Yet there was more involved in what happened to fiction than the failures of a particular group of writers. After all, English and continental fiction, though dealing more capably with the hard questions, proved no more satisfactory in the final analysis. The deeper cause of failure was Nazism’s assault on the imagination. Up to the 1940′s the great resource of modern writers had been the power of the unfettered imagination. Not only Freud, but the classicists and anthropologists working at the turn of the century, along with Nietzsche shortly before them, had displayed the deep sources of art (and religion as well) in the terrible and bloody practice of sacrifice by primitive man. Despite the underlying horror, the brutal origins of art represented an opportunity for the modern artist. By establishing affinities with the primitive source, one could hope to tap new creative powers. Soon the modern writer, reaching backward through his own unconscious, was producing such mythic-chthonic works as “The Waste Land,” Women in Love, and The Sound and the Fury.

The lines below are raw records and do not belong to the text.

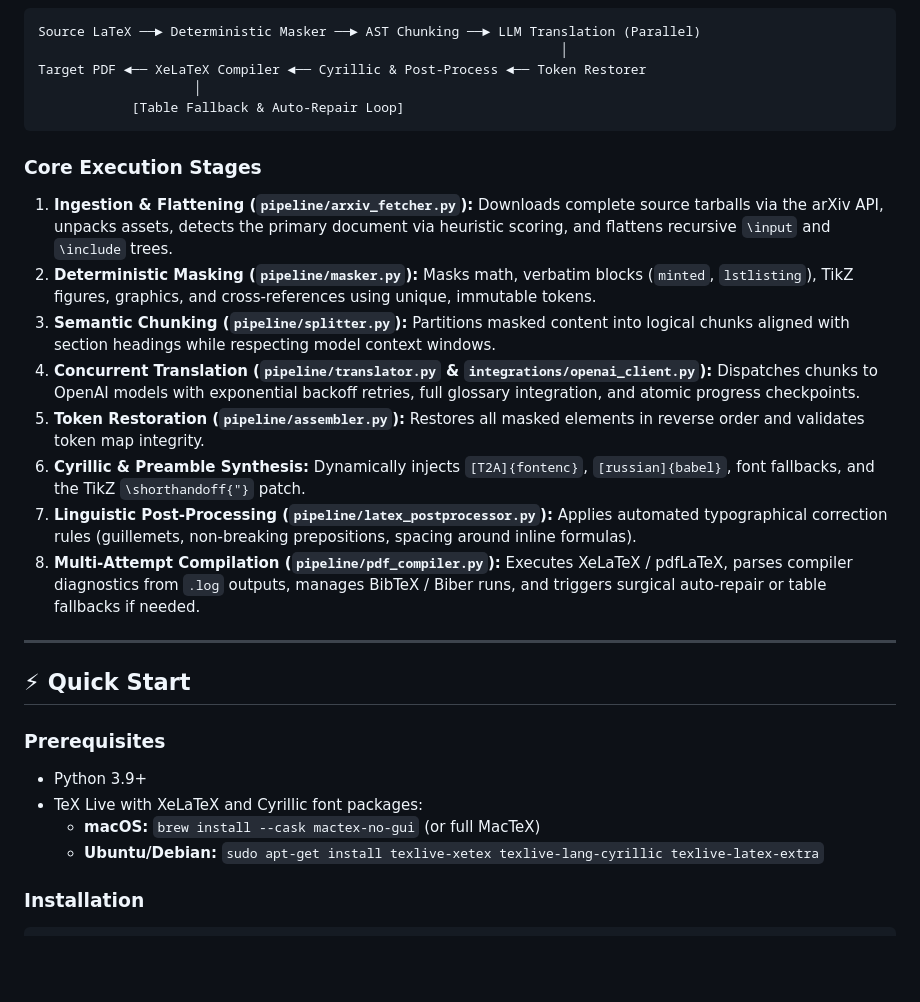
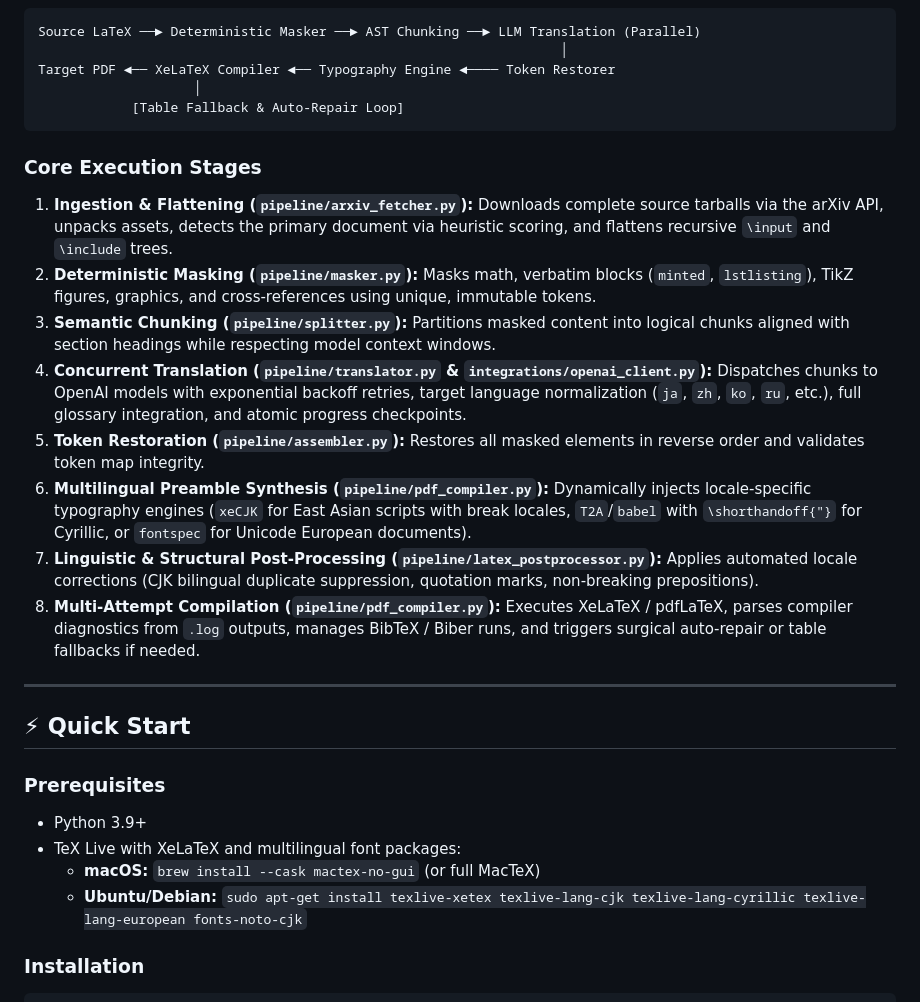
Before and after one commit to m3nandros/osanwe, a Markdown page: README.md, the part around one of its changes. GitHub-like rendering; blank space fills up the shorter version.

````diff
--- a/README.md
+++ b/README.md
@@ -61,7 +84,7 @@ flowchart TD
 ```
 Source LaTeX ──► Deterministic Masker ──► AST Chunking ──► LLM Translation (Parallel)
                                                                    │
-Target PDF ◄── XeLaTeX Compiler ◄── Cyrillic & Post-Process ◄── Token Restorer
+Target PDF ◄── XeLaTeX Compiler ◄── Typography Engine ◄──── Token Restorer
                     │
             [Table Fallback & Auto-Repair Loop]
 ```
@@ -71,10 +94,10 @@ Target PDF ◄── XeLaTeX Compiler ◄── Cyrillic & Post-Process ◄─
 1. **Ingestion & Flattening (`pipeline/arxiv_fetcher.py`):** Downloads complete source tarballs via the arXiv API, unpacks assets, detects the primary document via heuristic scoring, and flattens recursive `\input` and `\include` trees.
 2. **Deterministic Masking (`pipeline/masker.py`):** Masks math, verbatim blocks (`minted`, `lstlisting`), TikZ figures, graphics, and cross-references using unique, immutable tokens.
 3. **Semantic Chunking (`pipeline/splitter.py`):** Partitions masked content into logical chunks aligned with section headings while respecting model context windows.
-4. **Concurrent Translation (`pipeline/translator.py` & `integrations/openai_client.py`):** Dispatches chunks to OpenAI models with exponential backoff retries, full glossary integration, and atomic progress checkpoints.
+4. **Concurrent Translation (`pipeline/translator.py` & `integrations/openai_client.py`):** Dispatches chunks to OpenAI models with exponential backoff retries, target language normalization (`ja`, `zh`, `ko`, `ru`, etc.), full glossary integration, and atomic progress checkpoints.
 5. **Token Restoration (`pipeline/assembler.py`):** Restores all masked elements in reverse order and validates token map integrity.
-6. **Cyrillic & Preamble Synthesis:** Dynamically injects `[T2A]{fontenc}`, `[russian]{babel}`, font fallbacks, and the TikZ `\shorthandoff{"}` patch.
-7. **Linguistic Post-Processing (`pipeline/latex_postprocessor.py`):** Applies automated typographical correction rules (guillemets, non-breaking prepositions, spacing around inline formulas).
+6. **Multilingual Preamble Synthesis (`pipeline/pdf_compiler.py`):** Dynamically injects locale-specific typography engines (`xeCJK` for East Asian scripts with break locales, `T2A`/`babel` with `\shorthandoff{"}` for Cyrillic, or `fontspec` for Unicode European documents).
+7. **Linguistic & Structural Post-Processing (`pipeline/latex_postprocessor.py`):** Applies automated locale corrections (CJK bilingual duplicate suppression, quotation marks, non-breaking prepositions).
 8. **Multi-Attempt Compilation (`pipeline/pdf_compiler.py`):** Executes XeLaTeX / pdfLaTeX, parses compiler diagnostics from `.log` outputs, manages BibTeX / Biber runs, and triggers surgical auto-repair or table fallbacks if needed.
 
 ---
@@ -84,9 +107,9 @@ Target PDF ◄── XeLaTeX Compiler ◄── Cyrillic & Post-Process ◄─
 ### Prerequisites
 
 * Python 3.9+
-* TeX Live with XeLaTeX and Cyrillic font packages:
+* TeX Live with XeLaTeX and multilingual font packages:
   * **macOS:** `brew install --cask mactex-no-gui` (or full MacTeX)
-  * **Ubuntu/Debian:** `sudo apt-get install texlive-xetex texlive-lang-cyrillic texlive-latex-extra`
+  * **Ubuntu/Debian:** `sudo apt-get install texlive-xetex texlive-lang-cjk texlive-lang-cyrillic texlive-lang-european fonts-noto-cjk`
 
 ### Installation
 
````
Also changed, not shown: other parts of README.md (+45 -13 lines).
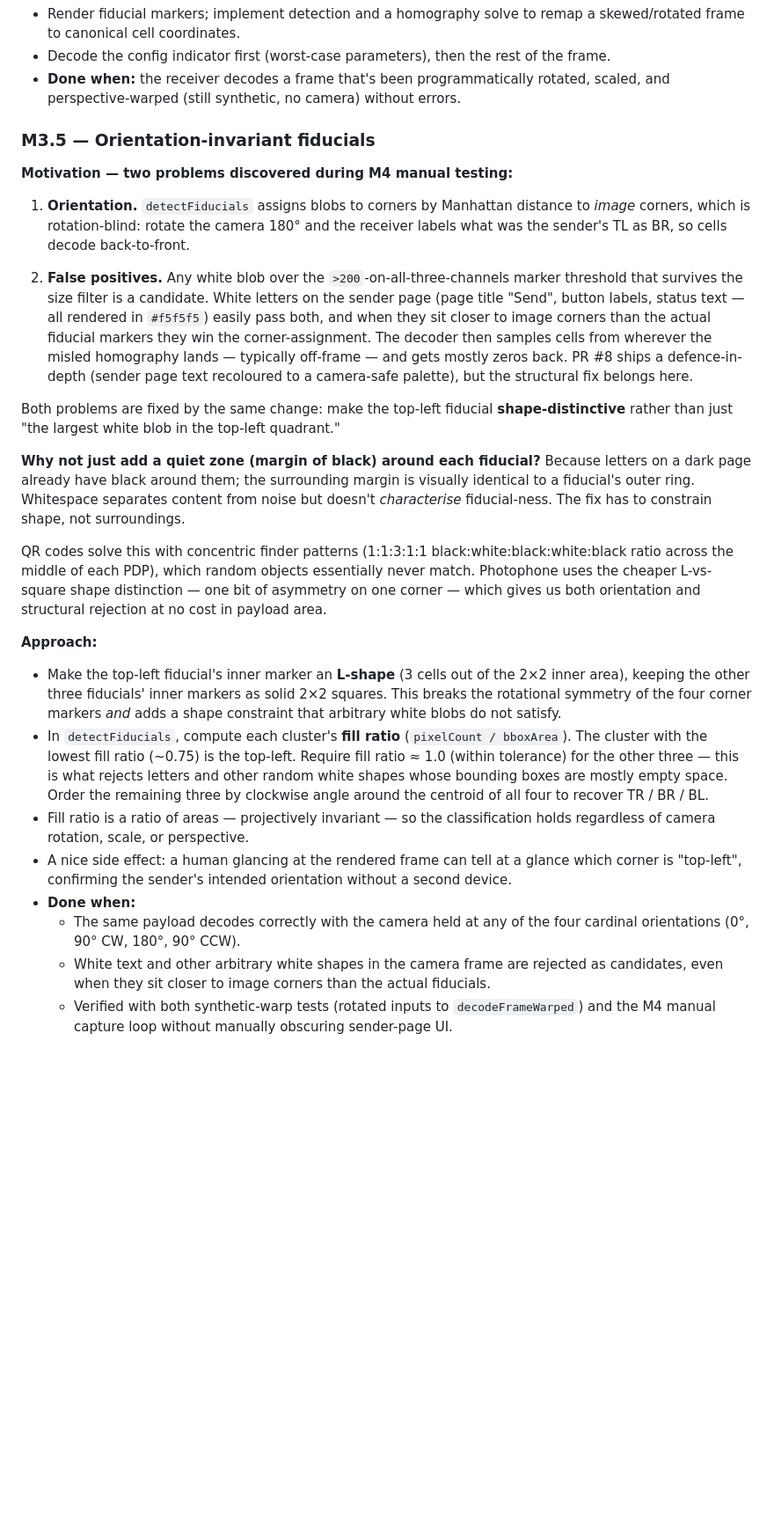
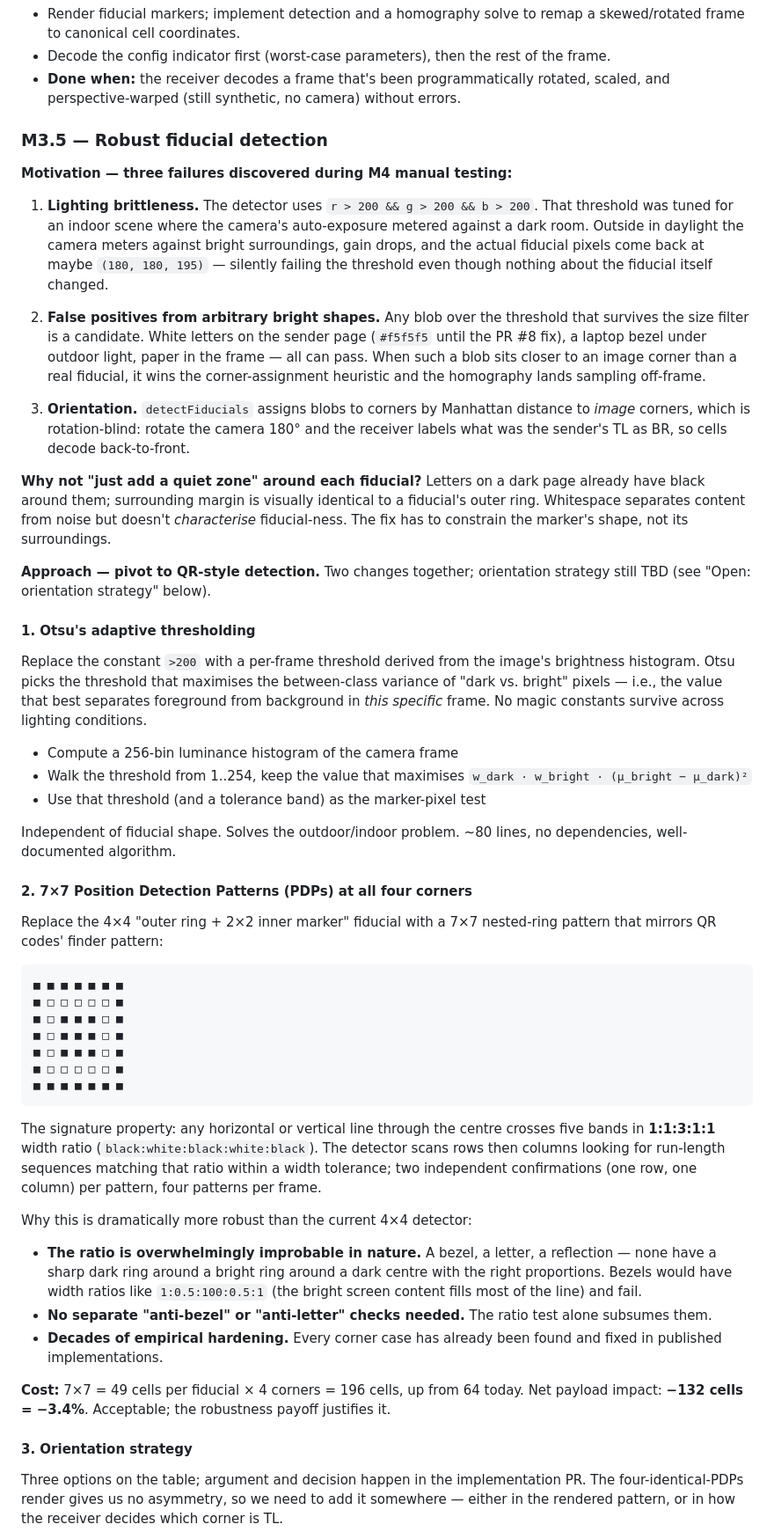
Before and after one commit to sebasv/photophone, a Markdown page: docs/DESIGN.md, the part around one of its changes. Shown at 88% size. GitHub-like rendering; blank space fills up the shorter version.

Commit message:
docs: pivot M3.5 to QR-style detection (Otsu + 7×7 PDPs)
M4 manual testing surfaced three distinct failure modes (lighting
brittleness outside, false positives from page text indoors,
false positives from laptop bezel under wide camera view) that
the original M3.5 L-shape + ad-hoc heuristic plan would handle
weakly. Replaces that with the QR Position Detection Pattern
approach plus Otsu adaptive thresholding.

What changes in the doc:
- Retitle "Orientation-invariant fiducials" → "Robust fiducial
  detection"
- Add Otsu's method as the per-frame brightness threshold,
  replacing the constant >200 test
- Replace the L-shape proposal with 7×7 nested-ring PDPs at all
  four corners; the 1:1:3:1:1 cross-section ratio is what
  characterises a real fiducial and rejects bezels/letters
  structurally instead of via stacked heuristics
- Mark orientation strategy explicitly TBD — three candidates
  on the table (satellite marker, QR-style 3+1 asymmetric
  rendering, decode-and-validate against the 4-byte magic),
  argued in the implementation PR
- Keep geometry-plausibility check as an optional sanity layer

Cost: 7×7 PDPs = 196 fiducial cells vs 64 today = −3.4% payload
capacity. Acceptable in exchange for substantially narrower
detector failure modes.

Pure docs — no code changes, no test impact.

Co-Authored-By: Claude Opus 4.7 (1M context) <noreply@anthropic.com>

````diff
--- a/docs/DESIGN.md
+++ b/docs/DESIGN.md
@@ -241,26 +241,54 @@ A note on ordering: the forward-only unicast pipeline (M1–M8) is *almost* broa
 - Decode the config indicator first (worst-case parameters), then the rest of the frame.
 - **Done when:** the receiver decodes a frame that's been programmatically rotated, scaled, and perspective-warped (still synthetic, no camera) without errors.
 
-### M3.5 — Orientation-invariant fiducials
-**Motivation — two problems discovered during M4 manual testing:**
+### M3.5 — Robust fiducial detection
+**Motivation — three failures discovered during M4 manual testing:**
 
-1. **Orientation.** `detectFiducials` assigns blobs to corners by Manhattan distance to *image* corners, which is rotation-blind: rotate the camera 180° and the receiver labels what was the sender's TL as BR, so cells decode back-to-front.
+1. **Lighting brittleness.** The detector uses `r > 200 && g > 200 && b > 200`. That threshold was tuned for an indoor scene where the camera's auto-exposure metered against a dark room. Outside in daylight the camera meters against bright surroundings, gain drops, and the actual fiducial pixels come back at maybe `(180, 180, 195)` — silently failing the threshold even though nothing about the fiducial itself changed.
 
-2. **False positives.** Any white blob over the `>200`-on-all-three-channels marker threshold that survives the size filter is a candidate. White letters on the sender page (page title "Send", button labels, status text — all rendered in `#f5f5f5`) easily pass both, and when they sit closer to image corners than the actual fiducial markers they win the corner-assignment. The decoder then samples cells from wherever the misled homography lands — typically off-frame — and gets mostly zeros back. PR #8 ships a defence-in-depth (sender page text recoloured to a camera-safe palette), but the structural fix belongs here.
+2. **False positives from arbitrary bright shapes.** Any blob over the threshold that survives the size filter is a candidate. White letters on the sender page (`#f5f5f5` until the PR #8 fix), a laptop bezel under outdoor light, paper in the frame — all can pass. When such a blob sits closer to an image corner than a real fiducial, it wins the corner-assignment heuristic and the homography lands sampling off-frame.
 
-Both problems are fixed by the same change: make the top-left fiducial **shape-distinctive** rather than just "the largest white blob in the top-left quadrant."
+3. **Orientation.** `detectFiducials` assigns blobs to corners by Manhattan distance to *image* corners, which is rotation-blind: rotate the camera 180° and the receiver labels what was the sender's TL as BR, so cells decode back-to-front.
 
-**Why not just add a quiet zone (margin of black) around each fiducial?** Because letters on a dark page already have black around them; the surrounding margin is visually identical to a fiducial's outer ring. Whitespace separates content from noise but doesn't *characterise* fiducial-ness. The fix has to constrain shape, not surroundings.
+**Why not "just add a quiet zone" around each fiducial?** Letters on a dark page already have black around them; surrounding margin is visually identical to a fiducial's outer ring. Whitespace separates content from noise but doesn't *characterise* fiducial-ness. The fix has to constrain the marker's shape, not its surroundings.
 
-QR codes solve this with concentric finder patterns (1:1:3:1:1 black:white:black:white:black ratio across the middle of each PDP), which random objects essentially never match. Photophone uses the cheaper L-vs-square shape distinction — one bit of asymmetry on one corner — which gives us both orientation and structural rejection at no cost in payload area.
+**Approach — pivot to QR-style detection.** Two changes together; orientation strategy still TBD (see "Open: orientation strategy" below).
 
-**Approach:**
+#### 1. Otsu's adaptive thresholding
 
-- Make the top-left fiducial's inner marker an **L-shape** (3 cells out of the 2×2 inner area), keeping the other three fiducials' inner markers as solid 2×2 squares. This breaks the rotational symmetry of the four corner markers *and* adds a shape constraint that arbitrary white blobs do not satisfy.
-- In `detectFiducials`, compute each cluster's **fill ratio** (`pixelCount / bboxArea`). The cluster with the lowest fill ratio (~0.75) is the top-left. Require fill ratio ≈ 1.0 (within tolerance) for the other three — this is what rejects letters and other random white shapes whose bounding boxes are mostly empty space. Order the remaining three by clockwise angle around the centroid of all four to recover TR / BR / BL.
-- Fill ratio is a ratio of areas — projectively invariant — so the classification holds regardless of camera rotation, scale, or perspective.
-- A nice side effect: a human glancing at the rendered frame can tell at a glance which corner is "top-left", confirming the sender's intended orientation without a second device.
-- **Done when:**
-  - The same payload decodes correctly with the camera held at any of the four cardinal orientations (0°, 90° CW, 180°, 90° CCW).
-  - White text and other arbitrary white shapes in the camera frame are rejected as candidates, even when they sit closer to image corners than the actual fiducials.
-  - Verified with both synthetic-warp tests (rotated inputs to `decodeFrameWarped`) and the M4 manual capture loop without manually obscuring sender-page UI.
+Replace the constant `>200` with a per-frame threshold derived from the image's brightness histogram. Otsu picks the threshold that maximises the between-class variance of "dark vs. bright" pixels — i.e., the value that best separates foreground from background in *this specific* frame. No magic constants survive across lighting conditions.
+
+- Compute a 256-bin luminance histogram of the camera frame
+- Walk the threshold from 1..254, keep the value that maximises `w_dark · w_bright · (μ_bright − μ_dark)²`
+- Use that threshold (and a tolerance band) as the marker-pixel test
+
+Independent of fiducial shape. Solves the outdoor/indoor problem. ~80 lines, no dependencies, well-documented algorithm.
+
+#### 2. 7×7 Position Detection Patterns (PDPs) at all four corners
+
+Replace the 4×4 "outer ring + 2×2 inner marker" fiducial with a 7×7 nested-ring pattern that mirrors QR codes' finder pattern:
+
+```
+■ ■ ■ ■ ■ ■ ■
+■ □ □ □ □ □ ■
+■ □ ■ ■ ■ □ ■
+■ □ ■ ■ ■ □ ■
+■ □ ■ ■ ■ □ ■
+■ □ □ □ □ □ ■
+■ ■ ■ ■ ■ ■ ■
+```
+
+The signature property: any horizontal or vertical line through the centre crosses five bands in **1:1:3:1:1** width ratio (`black:white:black:white:black`). The detector scans rows then columns looking for run-length sequences matching that ratio within a width tolerance; two independent confirmations (one row, one column) per pattern, four patterns per frame.
+
+Why this is dramatically more robust than the current 4×4 detector:
+
+- **The ratio is overwhelmingly improbable in nature.** A bezel, a letter, a reflection — none have a sharp dark ring around a bright ring around a dark centre with the right proportions. Bezels would have width ratios like `1:0.5:100:0.5:1` (the bright screen content fills most of the line) and fail.
+- **No separate "anti-bezel" or "anti-letter" checks needed.** The ratio test alone subsumes them.
+- **Decades of empirical hardening.** Every corner case has already been found and fixed in published implementations.
+
+**Cost:** 7×7 = 49 cells per fiducial × 4 corners = 196 cells, up from 64 today. Net payload impact: **−132 cells = −3.4%**. Acceptable; the robustness payoff justifies it.
+
+#### 3. Orientation strategy
+
+Three options on the table; argument and decision happen in the implementation PR. The four-identical-PDPs render gives us no asymmetry, so we need to add it somewhere — either in the rendered pattern, or in how the receiver decides which corner is TL.
+
````
Also changed, not shown: other parts of docs/DESIGN.md (+11 -0 lines).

This estimable formula was suddenly confronted in the 1930′s and 1940′s by a very different revelation of primitive ritual—one that laid bare the ultimate ineffectuality of art. First came the Nazi mass rallies, those manufactured rituals and then the mass killings. Together they demonstrated as never before man’s primitive capacities. The threat to civilization was clear; the incapacity of art to deal with it was equally clear. And yet military victory, when it came, was somehow assumed to have included cultural victory as well, so that few questioned the artistic costs of more than a decade of barbarism.
For over a third of a century one such cost has been fiction’s loss of confidence in itself. The trends of the 1940′s identified by Mrs. Trilling—solipsism, the cult of the irrational (as opposed to a commitment to the unconscious), a conventionalized sexual adventurism—have remained the central, dispiriting business of the novel ever since. It is no wonder that eventually Mrs. Trilling found herself repelled by serious fiction and drawn to barely fictionalized books like The Hucksters at the one extreme, and to detective stories and romantic fiction at the other. Nor is it any wonder that, since the war, the novel has lost its role as a final arbiter of culture. In this respect, if not in others, the Nazis won.